Segment Start: Information given

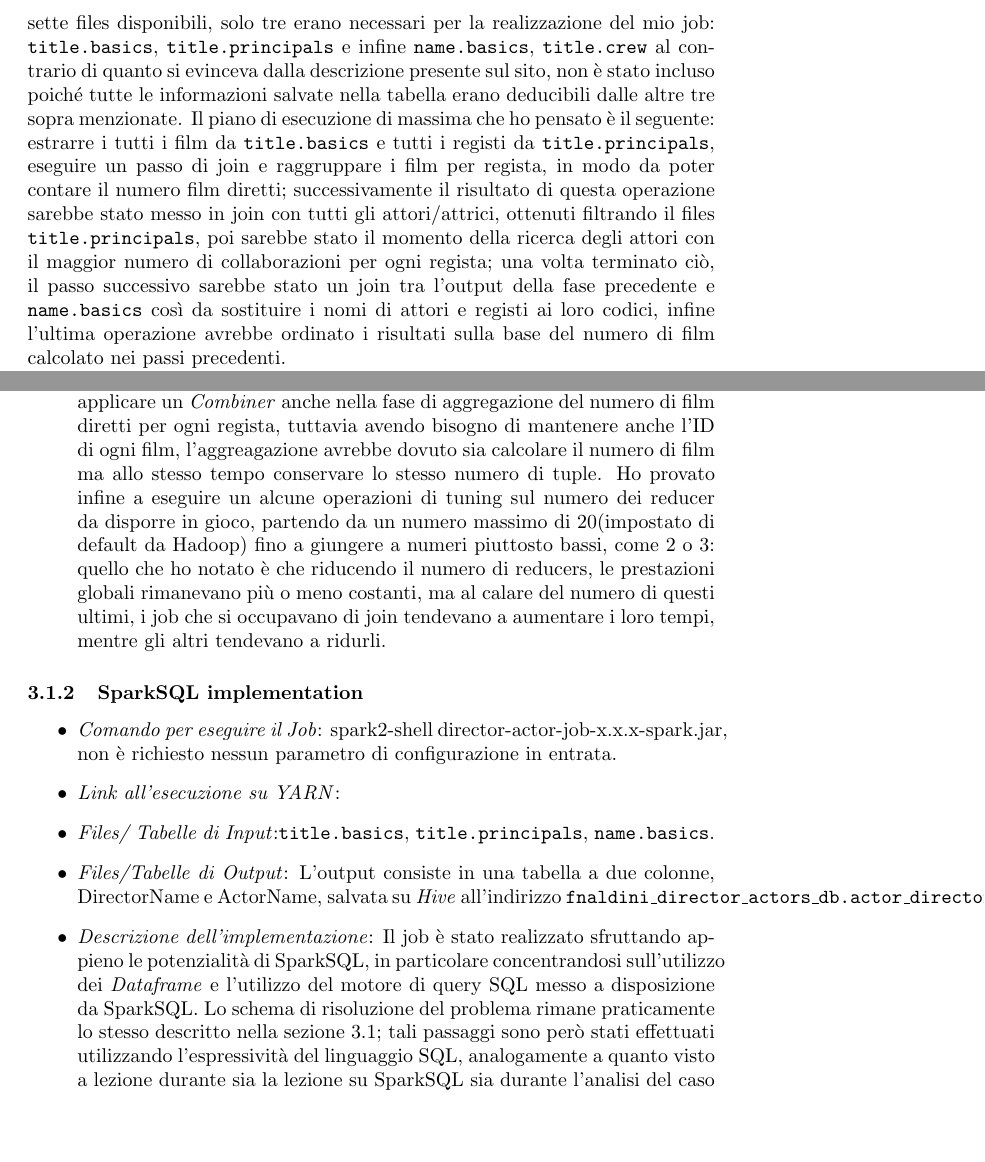
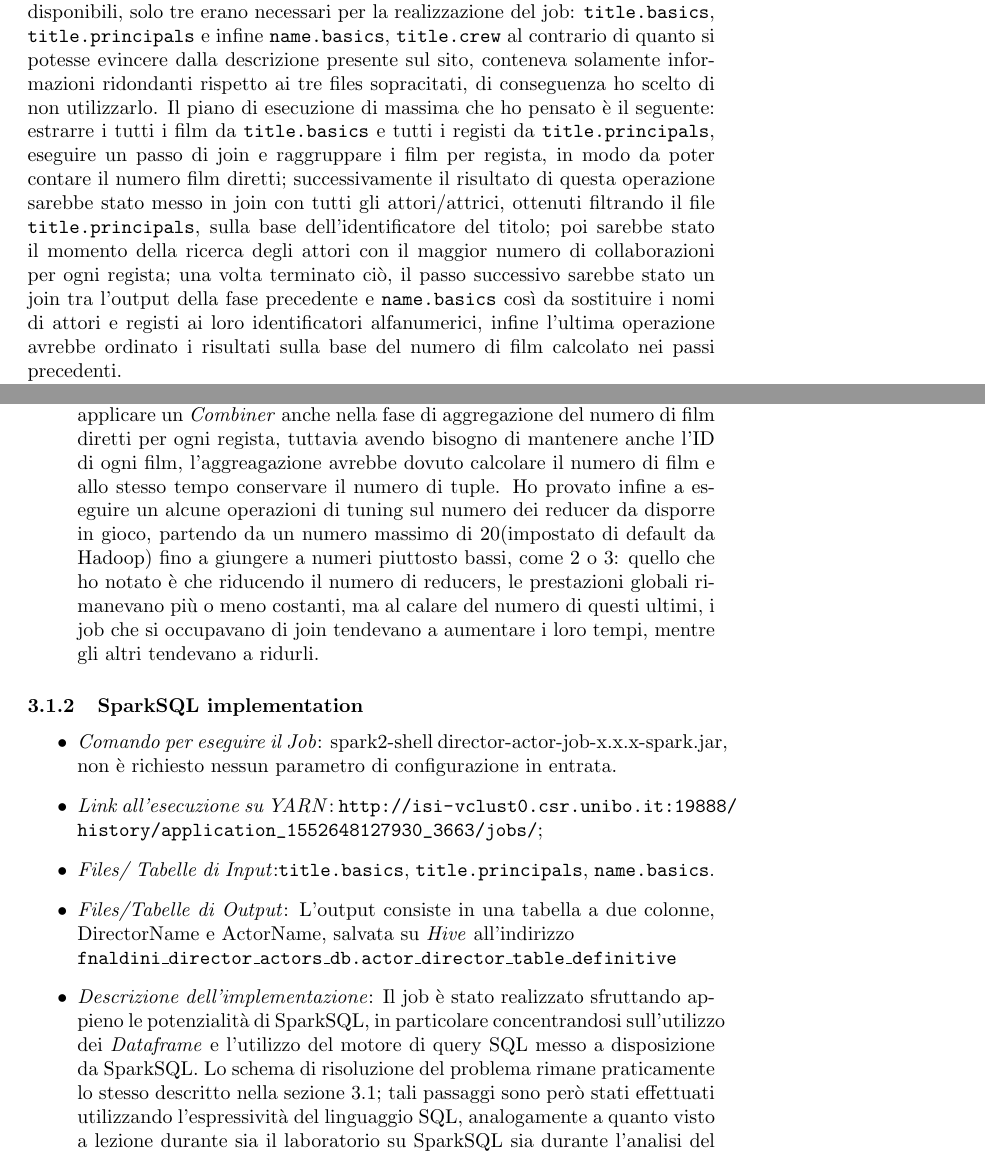
Before and after one commit to Tirocigno/BD-DirectorActorJob, a LaTeX document (report/report.tex): two parts of pages 5 and 7 of 9, joined at a grey line, cut so that both start at the same text, the shorter picture padded with empty space. Compiled offline with pdfLaTeX.

Commit message:
Final commits on report

```diff
--- a/report/report.tex
+++ b/report/report.tex
@@ -65,8 +65,8 @@ Come accenato nella sezione 2.1, alcuni dati all'interno del dataset risultavano
 \subsection{Job: Trovare i tre attori/attrici diretti più di frequente per ogni regista, ordinando i registi per numero di film girati}
 
 Il job concordato coi docenti consisteva nella realizzazione di una ricerca che per ogni regista presente all'interno del dataset trovasse i tre attori/attrici con cui questi avesse lavorato più frequentemente, ordinando poi i registi per numero di film diretti.\\
-Il primo passo da me compiuto è stato lo studio dei vari files e la modellazione dello schema relazionale del database, da questo ho dedotto che, sui sette files disponibili, solo tre erano necessari per la realizzazione del mio job: \texttt{title.basics}, \texttt{title.principals} e infine \texttt{name.basics}, \texttt{title.crew} al contrario di quanto si evinceva dalla descrizione presente sul sito, non è stato incluso poiché tutte le informazioni salvate nella tabella erano deducibili dalle altre tre sopra menzionate.
-Il piano di esecuzione di massima che ho pensato è il seguente: estrarre i tutti i film da \texttt{title.basics} e tutti i registi da \texttt{title.principals}, eseguire un passo di join e raggruppare i film per regista, in modo da poter contare il numero film diretti; successivamente il risultato di questa operazione sarebbe stato messo in join con tutti gli attori/attrici, ottenuti filtrando il files \texttt{title.principals}, poi sarebbe stato il momento della ricerca degli attori con il maggior numero di collaborazioni per ogni regista; una volta terminato ciò, il passo successivo sarebbe stato un join tra l'output della fase precedente e \texttt{name.basics} così da sostituire i nomi di attori e registi ai loro codici, infine l'ultima operazione avrebbe ordinato i risultati sulla base del numero di
+Il primo passo da me compiuto è stato lo studio dei vari files e la modellazione dello schema relazionale del database, da ciò ho dedotto che, sui sette files disponibili, solo tre erano necessari per la realizzazione del job: \texttt{title.basics}, \texttt{title.principals} e infine \texttt{name.basics}, \texttt{title.crew} al contrario di quanto si potesse evincere dalla descrizione presente sul sito, conteneva solamente informazioni ridondanti rispetto ai tre files sopracitati, di conseguenza ho scelto di non utilizzarlo.
+Il piano di esecuzione di massima che ho pensato è il seguente: estrarre i tutti i film da \texttt{title.basics} e tutti i registi da \texttt{title.principals}, eseguire un passo di join e raggruppare i film per regista, in modo da poter contare il numero film diretti; successivamente il risultato di questa operazione sarebbe stato messo in join con tutti gli attori/attrici, ottenuti filtrando il file \texttt{title.principals}, sulla base dell'identificatore del titolo; poi sarebbe stato il momento della ricerca degli attori con il maggior numero di collaborazioni per ogni regista; una volta terminato ciò, il passo successivo sarebbe stato un join tra l'output della fase precedente e \texttt{name.basics} così da sostituire i nomi di attori e registi ai loro identificatori alfanumerici, infine l'ultima operazione avrebbe ordinato i risultati sulla base del numero di
 film calcolato nei passi precedenti.\\
 Durante la fase di pianificazione ho cercato di anticipare il più possibile i passi che includevano un filtraggio e/o una riduzione della dimensione del dataset, mentre ho posticipato il più possibile quelli che richiedevano una sua espansione(come ad esempio le operazioni di join)
 
@@ -104,7 +104,7 @@ Durante la fase di pianificazione ho cercato di anticipare il più possibile i p
 	\end{itemize}
 	\item \textit{Considerazioni sulle performance}: Ogni job di quelli elencati sopra ha un tempo di esecuzione compreso tra un minimo di 30 s per i più veloci e un massimo di un minuto per quelli più lenti, rendendo così il tempo di esecuzione complessivo attorno ai 6 minuti.\\
 	Sicuramente la presenza di due operazioni di Join consecutive, prima sulla base degli ID degli attori e in secondo luogo sull'ID dei registi può essere motivo di dubbio, tuttavia, nonostante sia in teoria possibile ottenere lo stesso risultato dei due join con un solo passo, non è conveniente: infatti bisognerebbe anticipare tale join a prima dell'operazione di filtraggio dei tre attori per ogni regista, operazione che riduce considerevolmente le dimensioni dei dati in gioco e rende di conseguenza più leggeri i due join successivi.\\
-	Per come ho implementato i diversi job, mi è stato possibile applicare un combiner per ridurre i tempi di calcolo nel job che si occupava di trovare per ogni regista i tre attori: in quella situazione era infatti possibile aggregare parzialmente il numero di collaborazioni tra attore e regista a livello di mapper senza inficiare il risultato; ho pensato anche a se fosse possibile applicare un \textit{Combiner} anche nella fase di aggregazione del numero di film diretti per ogni regista, tuttavia avendo bisogno di mantenere anche l'ID di ogni film, l'aggreagazione avrebbe dovuto sia calcolare il numero di film ma allo stesso tempo conservare lo stesso numero di tuple.
+	Per come ho implementato i diversi job, mi è stato possibile applicare un combiner per ridurre i tempi di calcolo nel job che si occupava di trovare per ogni regista i tre attori: in quella situazione era infatti possibile aggregare parzialmente il numero di collaborazioni tra attore e regista a livello di mapper senza inficiare il risultato; ho pensato anche a se fosse possibile applicare un \textit{Combiner} anche nella fase di aggregazione del numero di film diretti per ogni regista, tuttavia avendo bisogno di mantenere anche l'ID di ogni film, l'aggreagazione avrebbe dovuto  calcolare il numero di film e allo stesso tempo conservare il numero di tuple.
 	Ho provato infine a eseguire un alcune operazioni di tuning sul numero dei reducer da disporre in gioco, partendo da un numero massimo di 20(impostato di default da Hadoop) fino a giungere a numeri piuttosto bassi, come 2 o 3: quello che ho notato è che riducendo il numero di reducers, le prestazioni globali rimanevano più o meno costanti, ma al calare del numero di questi ultimi, i job che si occupavano di join tendevano a aumentare i loro tempi, mentre gli altri tendevano a ridurli.
 \end{itemize}
 
@@ -113,13 +113,13 @@ Durante la fase di pianificazione ho cercato di anticipare il più possibile i p
 \begin{itemize}
 	\item \textit{Comando per eseguire il Job}: spark2-shell director-actor-job-x.x.x-spark.jar, non è richiesto nessun parametro di configurazione in entrata.
 	\item \textit{Link all'esecuzione su YARN}:
-	\url{}
+	\url{http://isi-vclust0.csr.unibo.it:19888/history/application_1552648127930_3663/jobs/};
 
 	\item \textit{Files/ Tabelle di Input}:\texttt{title.basics}, \texttt{title.principals}, \texttt{name.basics}.
-	\item \textit{Files/Tabelle di Output}: L'output consiste in una tabella a due colonne, DirectorName e ActorName, salvata su \textit{Hive} all'indirizzo  \texttt{fnaldini\_director\_actors\_db.actor\_director\_table}
+	\item \textit{Files/Tabelle di Output}: L'output consiste in una tabella a due colonne, DirectorName e ActorName, salvata su \textit{Hive} all'indirizzo\\  \texttt{fnaldini\_director\_actors\_db.actor\_director\_table\_definitive}
 	\item \textit{Descrizione dell'implementazione}: Il job è stato realizzato sfruttando appieno le potenzialità di SparkSQL, in particolare concentrandosi sull'utilizzo dei \textit{Dataframe} e l'utilizzo del motore di query SQL messo a disposizione da SparkSQL.
-	Lo schema di risoluzione del problema rimane praticamente lo stesso descritto nella sezione 3.1; tali passaggi sono però stati effettuati utilizzando l'espressività del linguaggio SQL, analogamente a quanto visto a lezione durante sia la lezione su SparkSQL sia durante l'analisi del caso di studio.\\
-	Per quanto l'obiettivo fissato fosse la risoluzione del problema utilizzando solo query e costrutti SQL, così da mostrare appieno le potenzialità di SparkSQL, non è stato possibile raggiungere tale risultato: questo a causa di un limite noto di SparkSQL che non permette di richiamare campi appartenenti a una tabella esterna all'interno di una query annidata, di conseguenza il passo di ricerca di tre attori per ogni regista risultava non realizzabile con primitive sql.\\
+	Lo schema di risoluzione del problema rimane praticamente lo stesso descritto nella sezione 3.1; tali passaggi sono però stati effettuati utilizzando l'espressività del linguaggio SQL, analogamente a quanto visto a lezione durante sia il laboratorio su SparkSQL sia durante l'analisi del caso di studio.\\
+	Per quanto l'obiettivo fissato fosse la risoluzione del problema utilizzando solo query e costrutti SQL, così da mostrare appieno le potenzialità di SparkSQL, non è stato possibile raggiungere tale risultato: questo a causa di un limite noto di SparkSQL che non permette di richiamare campi appartenenti a una tabella esterna all'interno di una query annidata, di conseguenza il passo di ricerca di tre attori per ogni regista risultava non realizzabile con primitive SQL.\\
 	Per risolvere questo problema ho pensato così di utilizzare le primitive di Spark, trasformando l'input della fase in un \texttt{RDD} e ritrasformandolo in un \texttt{DF} alla fine della computazione, così da poter rimanere il più fedele possibile all'obiettivo sopracitato.
 
 	\item \textit{Considerazioni sulle performance}: Pur non stravolgendo il piano di esecuzione presentato nella sezione 3.1, con alcuni accorgimenti sono riuscito a migliorare considerevolmente il tempo di esecuzione, che da 6-7 minuti è calato a circa 4.
```
Also changed, not shown: report/report.tex (8 more changed lines), 1 other file.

Segment End: Information given

Work required: For every line above that has "stati" in it, copy the line.

Your response:
-	Lo schema di risoluzione del problema rimane praticamente lo stesso descritto nella sezione 3.1; tali passaggi sono però stati effettuati utilizzando l'espressività del linguaggio SQL, analogamente a quanto visto a lezione durante sia la lezione su SparkSQL sia durante l'analisi del caso di studio.\\
+	Lo schema di risoluzione del problema rimane praticamente lo stesso descritto nella sezione 3.1; tali passaggi sono però stati effettuati utilizzando l'espressività del linguaggio SQL, analogamente a quanto visto a lezione durante sia il laboratorio su SparkSQL sia durante l'analisi del caso di studio.\\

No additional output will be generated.